“That became my point of departure,” Hutton said. “I decided that a set of oil pastels, a beautiful array of 120 colors at my fingertips, would simplify the process.  Plus, some of the colors were very unusual and seemed to urge upon me the desire to create totally new harmonies (and dissonances).”

He said, with practice, he “found many ways that oil pastels bridged the gap between drawing and painting,” something he said is most evident when the work is seen in person.

In addition to the Gospel series, publicly exhibited for the first time, other spiritual works from Hutton’s career are on display at the gallery, while upstairs is a series of impasto oil paintings that he describes as a sequel to his “Chronicles of Humanity” series of drawings which has been exhibited at the gallery in the past.

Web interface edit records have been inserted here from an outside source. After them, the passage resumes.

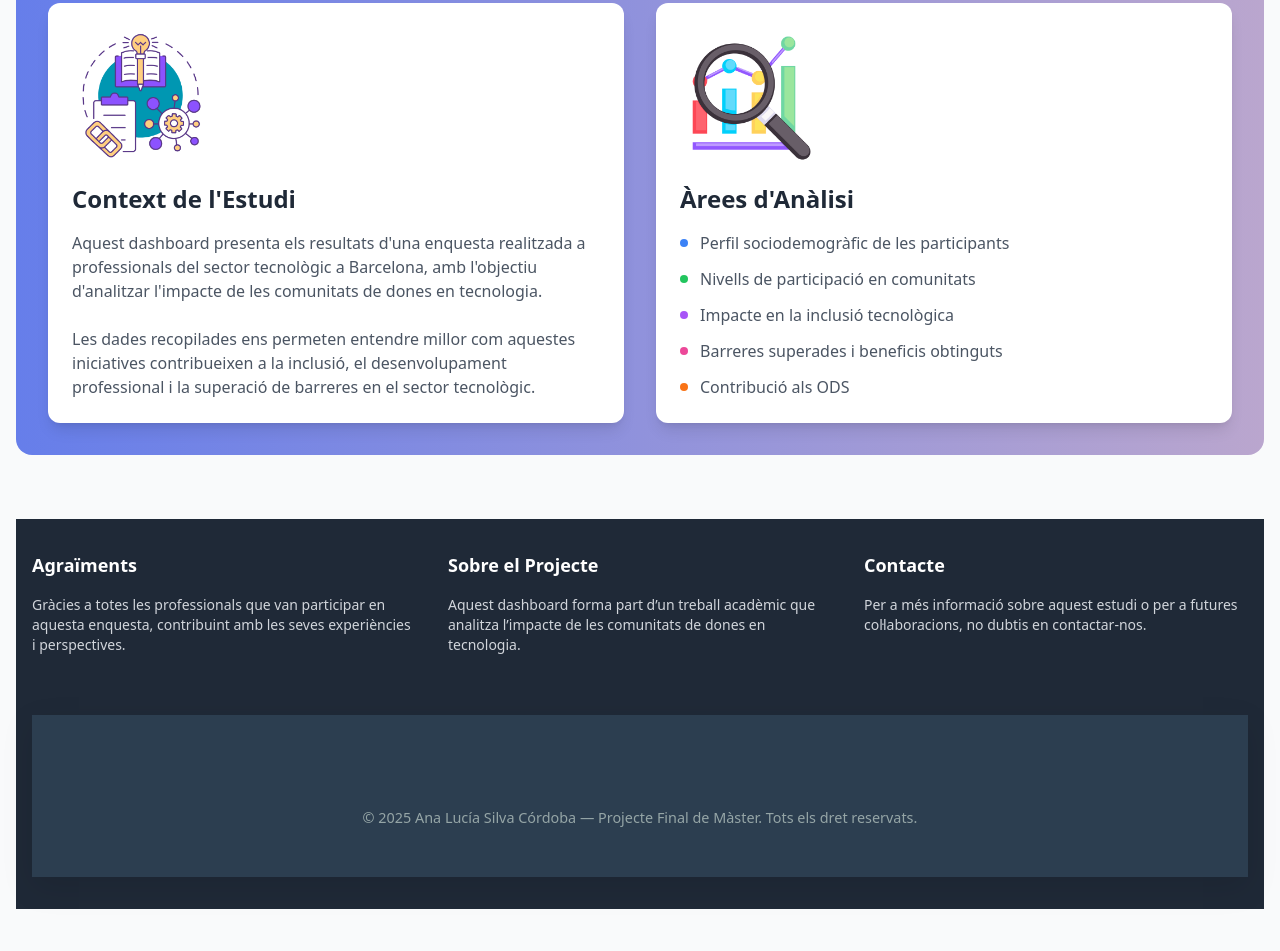
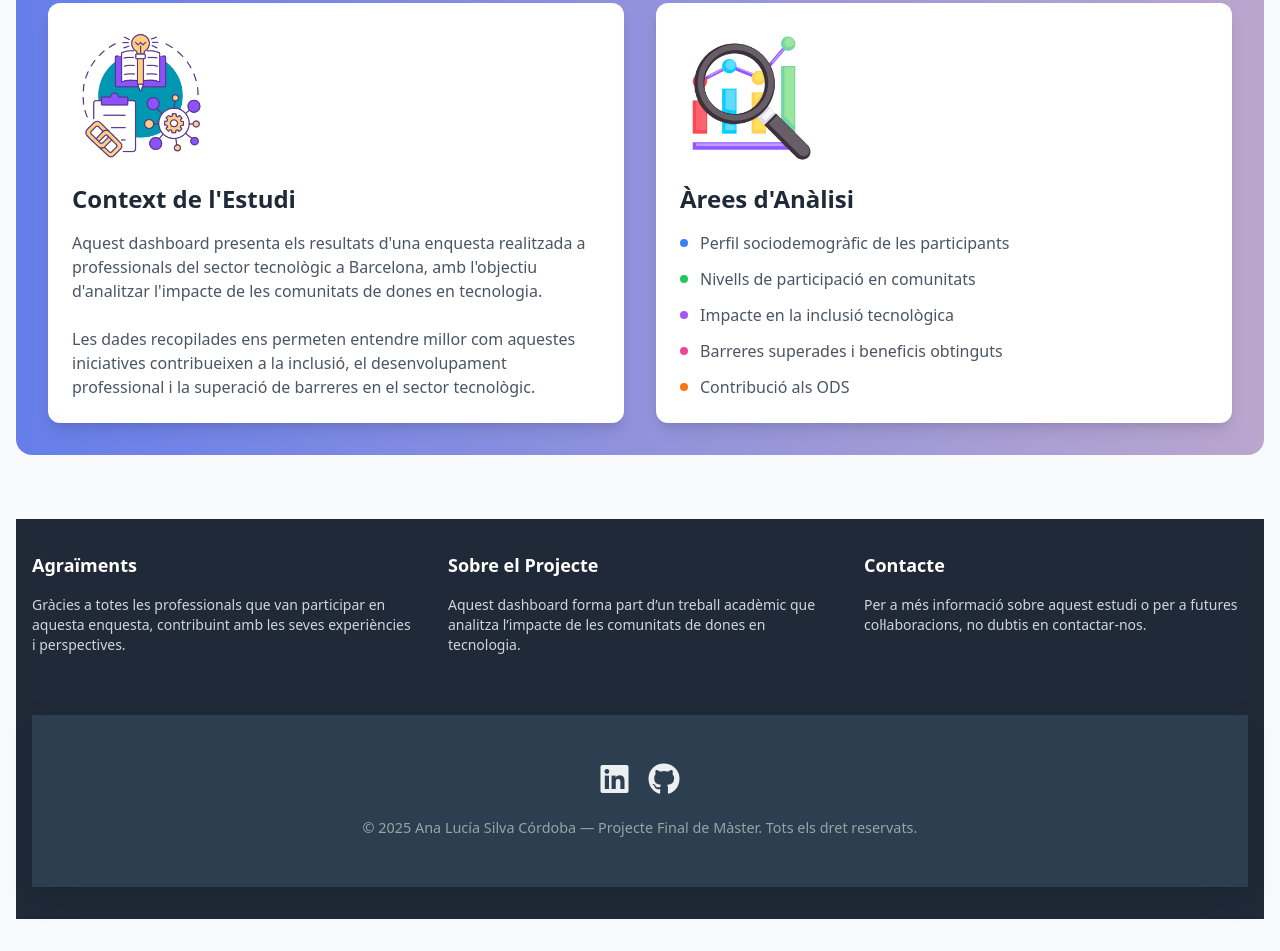
Before and after one commit to alusilcof5/dona-data-comunitats, a plain HTML site: page vista/dashboard.html in a window 1280 px wide. Shown: the part 945-1896 px from the top of the page. Drawn offline with nearby package versions, Linux system fonts and the light colour scheme.

Commit message:
Update dashboard.html

```diff
--- a/vista/dashboard.html
+++ b/vista/dashboard.html
@@ -7,6 +7,7 @@
     <title>Dashboard Analític</title>
     <link rel="stylesheet" href="./css/layout.css">
     <link rel="stylesheet" href="./css/chatbot.css">
+    <link href="https://cdnjs.cloudflare.com/ajax/libs/font-awesome/6.0.0/css/all.min.css" rel="stylesheet">
     <script src="https://cdnjs.cloudflare.com/ajax/libs/Chart.js/3.9.1/chart.min.js"></script>
     <script src="https://cdn.tailwindcss.com"></script>
     <style>
```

Done with knives and blades, the thick, textured painting are impulsive and were created quickly.

“There is a lot of improvisation,” Hutton said. “You just start out painting, and let them grow.”

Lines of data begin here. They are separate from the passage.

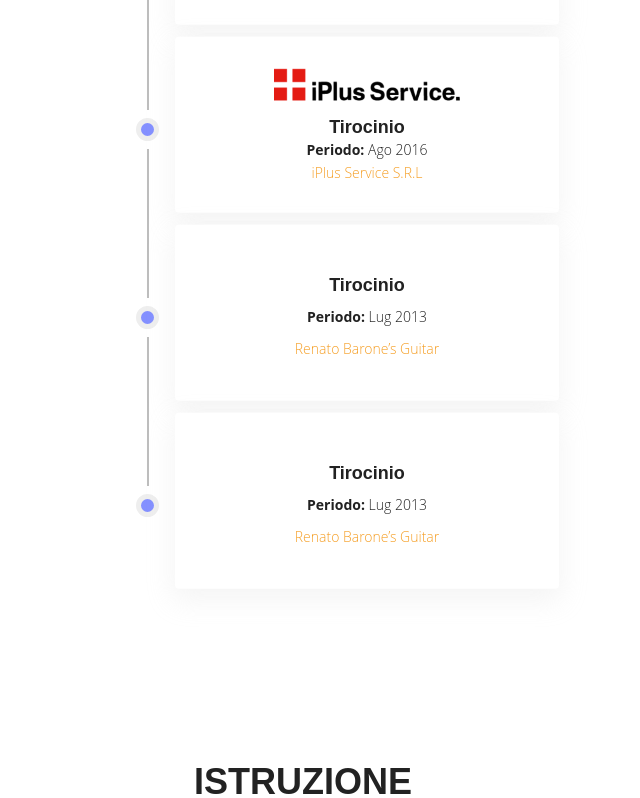
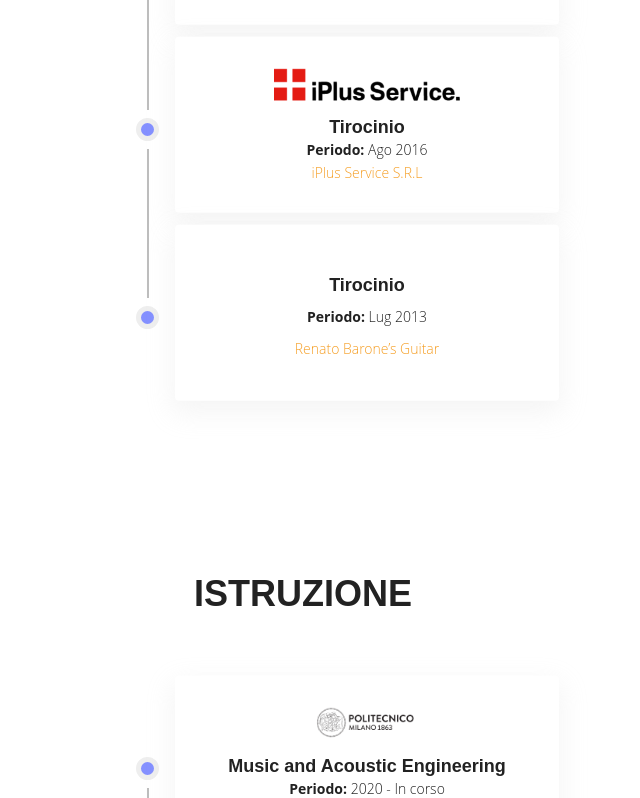
Before and after one commit to davelista/personal, a React (Create React App) app: page /details in a window 1280 px wide. Shown: the part 2366-3164 px from the top of the page, without its empty margins (337-977 px from the left). Built offline with nearby package versions, Linux system fonts and the light colour scheme.

Commit message:
Beta 2.4 - davidelista.com - React js - fix timeline

```diff
--- a/src/components/Navbar/Navbar.js
+++ b/src/components/Navbar/Navbar.js
@@ -12,7 +12,8 @@ import MobileMenu from "./MobileMenu";
 
 const Navbar = () => {
     const isPc = useMediaQuery(Device.xl);
-    const isMobile = useMediaQuery(Device.sm);
+    const isTablet = useMediaQuery(Device.md);
+    const isMobile = useMediaQuery(Device.sm)
     const [navbar, setNavbar] = useState(false);
 
     const changeBackground = () => {
@@ -30,7 +31,7 @@ const Navbar = () => {
                     {!isMobile ? <img src={navbar ? logoBlu : logoWhite} className={styles.logo} alt={"Peccato, non puoi vedere il mio bellissimo logo"}/> :
                         <img src={navbar ? logoBluSmall : logoWhiteSmall} className={styles.logoMobile} alt={"Peccato, non puoi vedere il mio bellissimo logo"}/>}
                 </Link>
-                { !isMobile ? <Menu /> : <MobileMenu/>}
+                { !isTablet ? <Menu /> : <MobileMenu/>}
 
             </nav>
         </>
--- a/src/components/Timeline/TimelineSection.js
+++ b/src/components/Timeline/TimelineSection.js
@@ -47,7 +47,7 @@ const TimelineSection = (props) => {
                     }
                 </Timeline> :
                     <Timeline className={classes.timeline}>
-                    {list.map((x) => {
+                    {list.filter((x, i) => i < list.length-1).map((x, i) => {
                             return <TimelineEven title={x.title} period={x.period} place={x.place} link={x.external} last={false} img={x.img}/>
                     })}{
                             <TimelineEven title={list[list.length-1].title} period={list[list.length-1].period} place={list[list.length-1].place} link={list[list.length-1].external} last={true} img={list[list.length-1].img}/>
```
Also changed, not shown: 6 other files (tests, documents, lock files or other folders).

Prints and postcards of Robert Hutton’s work available in the Hutton Wayfarer Gallery. (The Ironton Tribune | Heath Harrison)

Hutton describes them as “like a diary and a visual journal.” Other than one, which was shown in Columbus, the works, painted in the mid-2000s, have never been exhibited.

The Hutton Wayfarer Gallery is at 52 Private Dr. 250, off County Road 144, about five minutes from the Solida Road roundabout. Following this exhibit, the Huttons are planning additional events, including a return of guest artists. More information can be found by contacting Robin at

When reflecting on the Gospel series he painted over the past two years, Hutton cites the conclusion of “The Natural Way to Draw,” by artist and teacher Kimon Nicholaides. The text, a major influence on Hutton, was the only book he assigned to students in his drawing courses at Marshall.

“[He] made a statement that I have consistently found compelling, ‘There is always a bigger truth undiscovered – unsaid – uncharted until you meet it,’” Hutton said. “I’m not sure if this creative experience has revealed a ‘bigger truth’, but it was a joyful experience that helped me through a difficult time.”